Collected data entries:

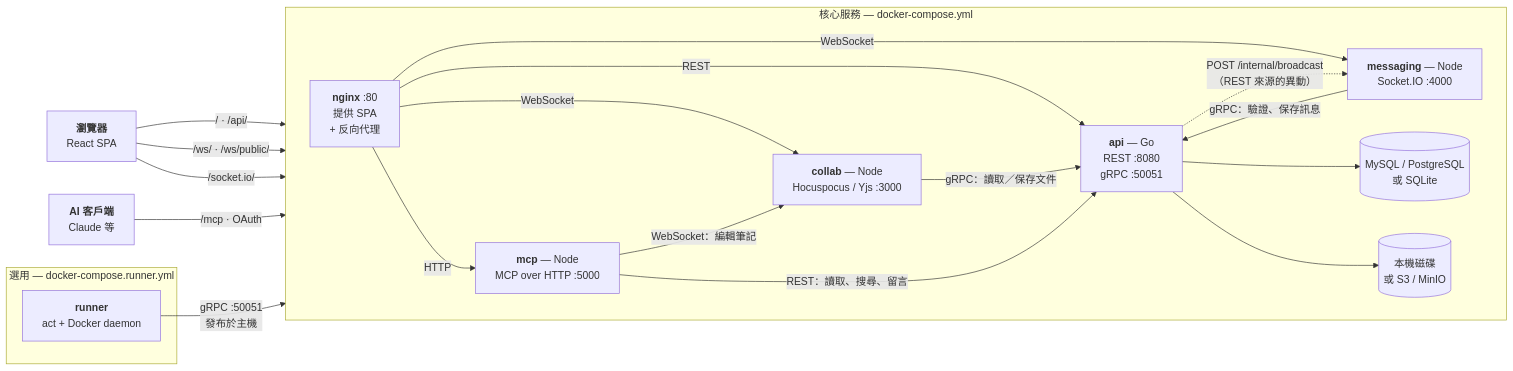
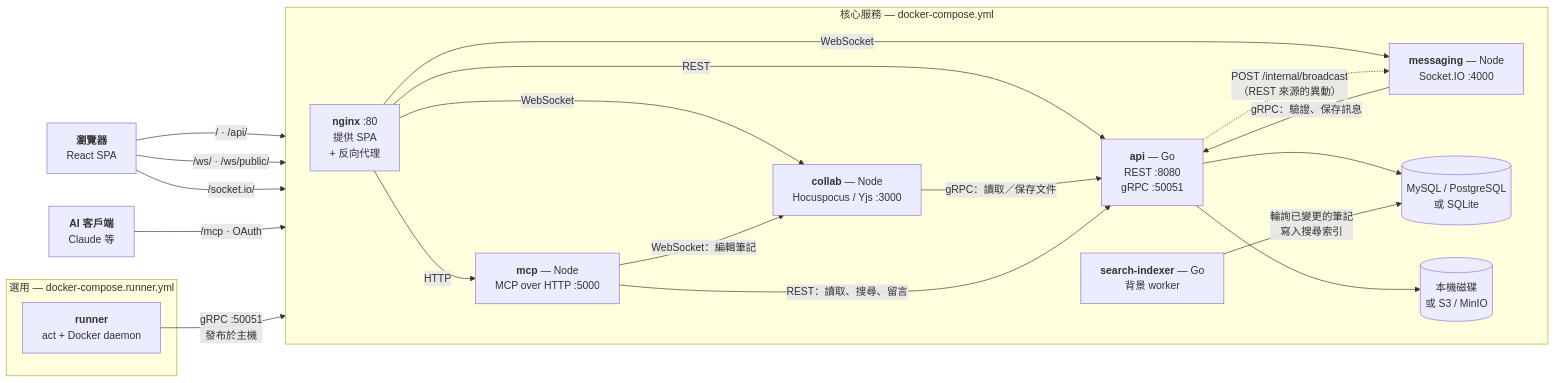
The diagram in README.zh-TW.md (notomate/notomate), drawn with Mermaid before and after one commit. The commit also changed other lines of this file and 50 other files, not shown here.

First line of the commit message:
feat: structured note search with a background search indexer

````diff
--- a/README.zh-TW.md
+++ b/README.zh-TW.md
@@ -56,41 +56,43 @@
 ```mermaid
 flowchart LR
     browser["<b>瀏覽器</b><br/>React SPA"]
     aiclient["<b>AI 客戶端</b><br/>Claude 等"]
 
     subgraph core["核心服務 — docker-compose.yml"]
         direction LR
         nginx["<b>nginx</b> :80<br/>提供 SPA<br/>+ 反向代理"]
         api["<b>api</b> — Go<br/>REST :8080<br/>gRPC :50051"]
         collab["<b>collab</b> — Node<br/>Hocuspocus / Yjs :3000"]
         messaging["<b>messaging</b> — Node<br/>Socket.IO :4000"]
         mcp["<b>mcp</b> — Node<br/>MCP over HTTP :5000"]
+        indexer["<b>search-indexer</b> — Go<br/>背景 worker"]
         db[("MySQL / PostgreSQL<br/>或 SQLite")]
         store[("本機磁碟<br/>或 S3 / MinIO")]
     end
 
     subgraph runnerstack["選用 — docker-compose.runner.yml"]
         runner["<b>runner</b><br/>act + Docker daemon"]
     end
 
     browser -->|"/ · /api/"| nginx
     browser -->|"/ws/ · /ws/public/"| nginx
     browser -->|"/socket.io/"| nginx
     aiclient -->|"/mcp · OAuth"| nginx
 
     nginx -->|"REST"| api
     nginx -->|"WebSocket"| collab
     nginx -->|"WebSocket"| messaging
     nginx -->|"HTTP"| mcp
 
     collab -->|"gRPC：讀取／保存文件"| api
     messaging -->|"gRPC：驗證、保存訊息"| api
     mcp -->|"REST：讀取、搜尋、留言"| api
     mcp -->|"WebSocket：編輯筆記"| collab
     api -.->|"POST /internal/broadcast<br/>（REST 來源的異動）"| messaging
 
     api --> db
     api --> store
+    indexer -->|"輪詢已變更的筆記<br/>寫入搜尋索引"| db
 
     runner -->|"gRPC :50051<br/>發布於主機"| api
 ```
````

TASK TO CARRY OUT:
Set down the entries above again exactly, minus any image.

FINISHED TASK:
The diagram in README.zh-TW.md (notomate/notomate), drawn with Mermaid before and after one commit. The commit also changed other lines of this file and 50 other files, not shown here.

First line of the commit message:
feat: structured note search with a background search indexer

````diff
--- a/README.zh-TW.md
+++ b/README.zh-TW.md
@@ -56,41 +56,43 @@
 ```mermaid
 flowchart LR
     browser["<b>瀏覽器</b><br/>React SPA"]
     aiclient["<b>AI 客戶端</b><br/>Claude 等"]
 
     subgraph core["核心服務 — docker-compose.yml"]
         direction LR
         nginx["<b>nginx</b> :80<br/>提供 SPA<br/>+ 反向代理"]
         api["<b>api</b> — Go<br/>REST :8080<br/>gRPC :50051"]
         collab["<b>collab</b> — Node<br/>Hocuspocus / Yjs :3000"]
         messaging["<b>messaging</b> — Node<br/>Socket.IO :4000"]
         mcp["<b>mcp</b> — Node<br/>MCP over HTTP :5000"]
+        indexer["<b>search-indexer</b> — Go<br/>背景 worker"]
         db[("MySQL / PostgreSQL<br/>或 SQLite")]
         store[("本機磁碟<br/>或 S3 / MinIO")]
     end
 
     subgraph runnerstack["選用 — docker-compose.runner.yml"]
         runner["<b>runner</b><br/>act + Docker daemon"]
     end
 
     browser -->|"/ · /api/"| nginx
     browser -->|"/ws/ · /ws/public/"| nginx
     browser -->|"/socket.io/"| nginx
     aiclient -->|"/mcp · OAuth"| nginx
 
     nginx -->|"REST"| api
     nginx -->|"WebSocket"| collab
     nginx -->|"WebSocket"| messaging
     nginx -->|"HTTP"| mcp
 
     collab -->|"gRPC：讀取／保存文件"| api
     messaging -->|"gRPC：驗證、保存訊息"| api
     mcp -->|"REST：讀取、搜尋、留言"| api
     mcp -->|"WebSocket：編輯筆記"| collab
     api -.->|"POST /internal/broadcast<br/>（REST 來源的異動）"| messaging
 
     api --> db
     api --> store
+    indexer -->|"輪詢已變更的筆記<br/>寫入搜尋索引"| db
 
     runner -->|"gRPC :50051<br/>發布於主機"| api
 ```
````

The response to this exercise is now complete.